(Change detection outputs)
'''

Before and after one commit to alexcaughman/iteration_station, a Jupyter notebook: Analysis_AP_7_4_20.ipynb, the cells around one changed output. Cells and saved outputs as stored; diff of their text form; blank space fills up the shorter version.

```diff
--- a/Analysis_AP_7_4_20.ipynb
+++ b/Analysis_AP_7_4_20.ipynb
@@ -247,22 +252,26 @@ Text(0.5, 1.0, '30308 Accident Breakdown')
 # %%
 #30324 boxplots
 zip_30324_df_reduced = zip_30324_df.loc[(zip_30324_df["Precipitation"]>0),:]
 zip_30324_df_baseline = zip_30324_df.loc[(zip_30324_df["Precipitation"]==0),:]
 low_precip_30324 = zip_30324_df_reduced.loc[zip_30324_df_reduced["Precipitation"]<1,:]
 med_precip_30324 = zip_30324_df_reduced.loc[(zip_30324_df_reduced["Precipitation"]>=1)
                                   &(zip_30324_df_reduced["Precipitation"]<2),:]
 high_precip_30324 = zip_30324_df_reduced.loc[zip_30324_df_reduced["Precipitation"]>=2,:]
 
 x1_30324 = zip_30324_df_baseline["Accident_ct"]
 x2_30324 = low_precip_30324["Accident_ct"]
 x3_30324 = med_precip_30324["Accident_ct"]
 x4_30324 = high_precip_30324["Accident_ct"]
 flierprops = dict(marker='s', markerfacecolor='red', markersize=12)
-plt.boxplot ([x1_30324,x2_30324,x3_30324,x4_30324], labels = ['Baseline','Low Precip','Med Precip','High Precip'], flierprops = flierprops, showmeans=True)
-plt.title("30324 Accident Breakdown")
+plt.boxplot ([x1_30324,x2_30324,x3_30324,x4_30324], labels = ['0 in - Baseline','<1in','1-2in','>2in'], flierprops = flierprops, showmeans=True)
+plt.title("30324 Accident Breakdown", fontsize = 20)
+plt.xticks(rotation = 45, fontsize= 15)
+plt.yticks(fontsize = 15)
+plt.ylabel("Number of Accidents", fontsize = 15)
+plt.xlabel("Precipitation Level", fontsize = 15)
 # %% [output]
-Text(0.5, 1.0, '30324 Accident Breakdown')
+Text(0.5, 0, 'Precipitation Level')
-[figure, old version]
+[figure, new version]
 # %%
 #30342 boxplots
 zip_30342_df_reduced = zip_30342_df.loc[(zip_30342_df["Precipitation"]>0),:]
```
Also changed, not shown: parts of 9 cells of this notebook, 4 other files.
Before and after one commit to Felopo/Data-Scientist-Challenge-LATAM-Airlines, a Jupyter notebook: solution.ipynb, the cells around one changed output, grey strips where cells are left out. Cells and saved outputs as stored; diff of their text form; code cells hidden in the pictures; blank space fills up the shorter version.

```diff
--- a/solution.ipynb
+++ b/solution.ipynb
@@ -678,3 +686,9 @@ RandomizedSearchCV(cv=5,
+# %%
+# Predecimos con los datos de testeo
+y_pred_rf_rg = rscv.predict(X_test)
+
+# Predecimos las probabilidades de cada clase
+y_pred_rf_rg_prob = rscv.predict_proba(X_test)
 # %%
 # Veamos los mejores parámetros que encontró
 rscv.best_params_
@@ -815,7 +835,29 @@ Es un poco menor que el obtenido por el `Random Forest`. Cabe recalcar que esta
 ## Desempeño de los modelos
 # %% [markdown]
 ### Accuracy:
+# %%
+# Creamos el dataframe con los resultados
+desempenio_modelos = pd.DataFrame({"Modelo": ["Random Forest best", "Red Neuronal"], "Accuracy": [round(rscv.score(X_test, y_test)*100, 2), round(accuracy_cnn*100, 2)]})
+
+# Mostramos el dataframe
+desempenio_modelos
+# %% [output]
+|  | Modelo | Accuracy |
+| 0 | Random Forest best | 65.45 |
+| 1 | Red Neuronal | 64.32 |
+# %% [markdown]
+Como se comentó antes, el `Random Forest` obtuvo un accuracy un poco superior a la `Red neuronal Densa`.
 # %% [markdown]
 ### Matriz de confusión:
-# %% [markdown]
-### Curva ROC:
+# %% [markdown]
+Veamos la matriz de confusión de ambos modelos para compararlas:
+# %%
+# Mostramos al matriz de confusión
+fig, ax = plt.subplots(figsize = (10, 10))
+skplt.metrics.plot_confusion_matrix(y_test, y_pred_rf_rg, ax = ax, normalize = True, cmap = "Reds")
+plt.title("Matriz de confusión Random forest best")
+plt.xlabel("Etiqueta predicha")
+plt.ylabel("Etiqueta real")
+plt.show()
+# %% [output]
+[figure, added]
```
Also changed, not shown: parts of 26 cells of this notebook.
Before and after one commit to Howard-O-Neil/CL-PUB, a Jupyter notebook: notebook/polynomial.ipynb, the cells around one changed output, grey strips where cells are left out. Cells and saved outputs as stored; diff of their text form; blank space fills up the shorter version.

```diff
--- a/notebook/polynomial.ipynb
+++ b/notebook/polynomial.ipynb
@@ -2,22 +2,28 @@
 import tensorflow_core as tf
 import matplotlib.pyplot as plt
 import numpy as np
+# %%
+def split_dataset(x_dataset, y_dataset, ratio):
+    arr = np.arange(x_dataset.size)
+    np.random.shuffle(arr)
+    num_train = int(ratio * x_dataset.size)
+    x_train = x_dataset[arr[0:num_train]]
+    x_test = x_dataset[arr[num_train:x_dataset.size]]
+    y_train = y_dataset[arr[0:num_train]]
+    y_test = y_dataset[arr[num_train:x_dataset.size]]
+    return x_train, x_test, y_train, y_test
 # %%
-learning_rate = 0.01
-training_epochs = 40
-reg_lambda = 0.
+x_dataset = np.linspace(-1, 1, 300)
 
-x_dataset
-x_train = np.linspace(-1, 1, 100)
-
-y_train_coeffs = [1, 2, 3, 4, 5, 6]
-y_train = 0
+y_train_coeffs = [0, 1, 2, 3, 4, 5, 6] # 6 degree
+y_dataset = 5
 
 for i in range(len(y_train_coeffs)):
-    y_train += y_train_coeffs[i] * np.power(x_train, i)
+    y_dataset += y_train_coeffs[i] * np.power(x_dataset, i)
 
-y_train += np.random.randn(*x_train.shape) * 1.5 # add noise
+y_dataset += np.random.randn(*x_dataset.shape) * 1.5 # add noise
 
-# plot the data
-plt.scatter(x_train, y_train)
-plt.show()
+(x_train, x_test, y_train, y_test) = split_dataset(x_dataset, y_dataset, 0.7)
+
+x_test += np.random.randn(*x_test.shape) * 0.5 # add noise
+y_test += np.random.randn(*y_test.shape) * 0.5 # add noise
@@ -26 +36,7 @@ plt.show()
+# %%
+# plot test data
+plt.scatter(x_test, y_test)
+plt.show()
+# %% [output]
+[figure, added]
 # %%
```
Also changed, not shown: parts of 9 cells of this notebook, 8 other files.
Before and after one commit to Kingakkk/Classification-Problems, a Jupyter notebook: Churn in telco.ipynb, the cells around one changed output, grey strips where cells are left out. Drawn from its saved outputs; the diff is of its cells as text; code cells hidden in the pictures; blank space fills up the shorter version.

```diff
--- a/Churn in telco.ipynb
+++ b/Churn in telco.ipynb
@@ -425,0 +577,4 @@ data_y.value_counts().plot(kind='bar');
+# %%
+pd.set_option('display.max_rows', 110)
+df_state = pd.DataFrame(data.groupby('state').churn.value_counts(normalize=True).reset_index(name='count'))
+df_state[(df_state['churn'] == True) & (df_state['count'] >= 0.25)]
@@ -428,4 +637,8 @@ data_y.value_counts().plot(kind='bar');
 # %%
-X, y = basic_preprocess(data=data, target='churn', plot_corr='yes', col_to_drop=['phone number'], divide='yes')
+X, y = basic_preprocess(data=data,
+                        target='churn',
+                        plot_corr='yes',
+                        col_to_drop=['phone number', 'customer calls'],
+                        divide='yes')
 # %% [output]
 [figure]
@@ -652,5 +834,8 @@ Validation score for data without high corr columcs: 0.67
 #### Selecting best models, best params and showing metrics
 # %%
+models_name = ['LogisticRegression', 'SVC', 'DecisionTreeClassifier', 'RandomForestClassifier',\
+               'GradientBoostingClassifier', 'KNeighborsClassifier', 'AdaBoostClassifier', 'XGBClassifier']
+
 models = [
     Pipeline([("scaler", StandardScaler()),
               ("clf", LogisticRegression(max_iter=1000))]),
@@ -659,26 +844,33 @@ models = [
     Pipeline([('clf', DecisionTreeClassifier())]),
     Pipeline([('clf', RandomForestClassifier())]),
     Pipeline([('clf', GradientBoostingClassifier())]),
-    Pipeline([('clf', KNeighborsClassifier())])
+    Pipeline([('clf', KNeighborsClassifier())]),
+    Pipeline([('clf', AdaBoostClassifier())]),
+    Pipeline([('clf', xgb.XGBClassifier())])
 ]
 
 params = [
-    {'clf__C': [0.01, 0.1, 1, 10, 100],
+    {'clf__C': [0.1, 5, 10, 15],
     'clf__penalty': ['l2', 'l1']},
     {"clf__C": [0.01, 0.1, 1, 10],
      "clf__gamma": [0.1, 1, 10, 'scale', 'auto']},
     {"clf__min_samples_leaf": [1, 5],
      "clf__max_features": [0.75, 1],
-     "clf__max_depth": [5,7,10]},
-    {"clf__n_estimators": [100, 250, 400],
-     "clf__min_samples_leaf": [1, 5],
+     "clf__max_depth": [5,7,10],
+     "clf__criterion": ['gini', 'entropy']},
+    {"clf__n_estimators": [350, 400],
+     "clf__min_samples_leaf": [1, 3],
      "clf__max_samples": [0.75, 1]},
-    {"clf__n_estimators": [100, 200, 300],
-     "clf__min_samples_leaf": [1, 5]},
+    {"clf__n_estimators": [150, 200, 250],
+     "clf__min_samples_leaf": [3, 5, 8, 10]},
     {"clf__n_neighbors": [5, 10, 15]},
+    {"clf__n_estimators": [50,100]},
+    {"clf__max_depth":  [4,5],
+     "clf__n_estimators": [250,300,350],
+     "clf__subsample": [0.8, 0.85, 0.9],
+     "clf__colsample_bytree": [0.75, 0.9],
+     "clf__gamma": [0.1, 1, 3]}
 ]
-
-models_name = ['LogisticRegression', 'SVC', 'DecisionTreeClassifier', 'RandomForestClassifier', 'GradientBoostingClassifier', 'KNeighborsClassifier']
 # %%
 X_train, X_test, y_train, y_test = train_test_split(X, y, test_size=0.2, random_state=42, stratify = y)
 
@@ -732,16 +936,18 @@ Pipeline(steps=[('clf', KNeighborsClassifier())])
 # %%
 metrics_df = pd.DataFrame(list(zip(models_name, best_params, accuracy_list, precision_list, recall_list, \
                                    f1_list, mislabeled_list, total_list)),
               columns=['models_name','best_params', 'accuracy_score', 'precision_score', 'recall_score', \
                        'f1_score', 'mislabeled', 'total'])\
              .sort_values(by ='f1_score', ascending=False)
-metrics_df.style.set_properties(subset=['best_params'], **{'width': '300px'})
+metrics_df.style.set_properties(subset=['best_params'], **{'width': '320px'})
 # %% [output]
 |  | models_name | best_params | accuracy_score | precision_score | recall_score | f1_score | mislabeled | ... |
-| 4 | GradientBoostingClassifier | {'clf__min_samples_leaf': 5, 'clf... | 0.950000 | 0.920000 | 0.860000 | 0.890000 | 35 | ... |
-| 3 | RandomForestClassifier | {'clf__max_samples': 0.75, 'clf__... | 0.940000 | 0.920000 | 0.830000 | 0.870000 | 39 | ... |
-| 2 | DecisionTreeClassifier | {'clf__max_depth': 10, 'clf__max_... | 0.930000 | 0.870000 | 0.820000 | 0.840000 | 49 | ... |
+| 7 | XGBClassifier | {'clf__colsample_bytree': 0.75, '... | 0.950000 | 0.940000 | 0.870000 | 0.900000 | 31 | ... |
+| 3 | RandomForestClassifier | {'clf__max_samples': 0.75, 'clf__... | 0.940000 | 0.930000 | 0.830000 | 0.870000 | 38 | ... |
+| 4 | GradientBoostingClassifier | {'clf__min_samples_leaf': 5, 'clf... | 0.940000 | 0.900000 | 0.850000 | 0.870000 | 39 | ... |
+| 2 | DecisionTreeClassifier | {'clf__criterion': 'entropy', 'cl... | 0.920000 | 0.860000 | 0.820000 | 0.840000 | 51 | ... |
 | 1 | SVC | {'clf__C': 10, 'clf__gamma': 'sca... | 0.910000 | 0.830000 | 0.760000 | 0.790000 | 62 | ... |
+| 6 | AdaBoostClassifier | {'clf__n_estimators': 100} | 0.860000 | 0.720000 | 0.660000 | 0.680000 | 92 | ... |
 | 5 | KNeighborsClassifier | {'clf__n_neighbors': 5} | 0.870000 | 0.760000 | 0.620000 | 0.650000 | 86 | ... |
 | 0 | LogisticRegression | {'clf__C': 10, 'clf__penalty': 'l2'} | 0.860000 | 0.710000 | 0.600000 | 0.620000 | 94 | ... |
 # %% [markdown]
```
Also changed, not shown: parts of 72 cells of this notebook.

'''

→ **WHAT TO DO**
Count the lines of the entries above that contain the word "AdaBoostClassifier" and give only the number.

→ **TASK RESPONSE**
3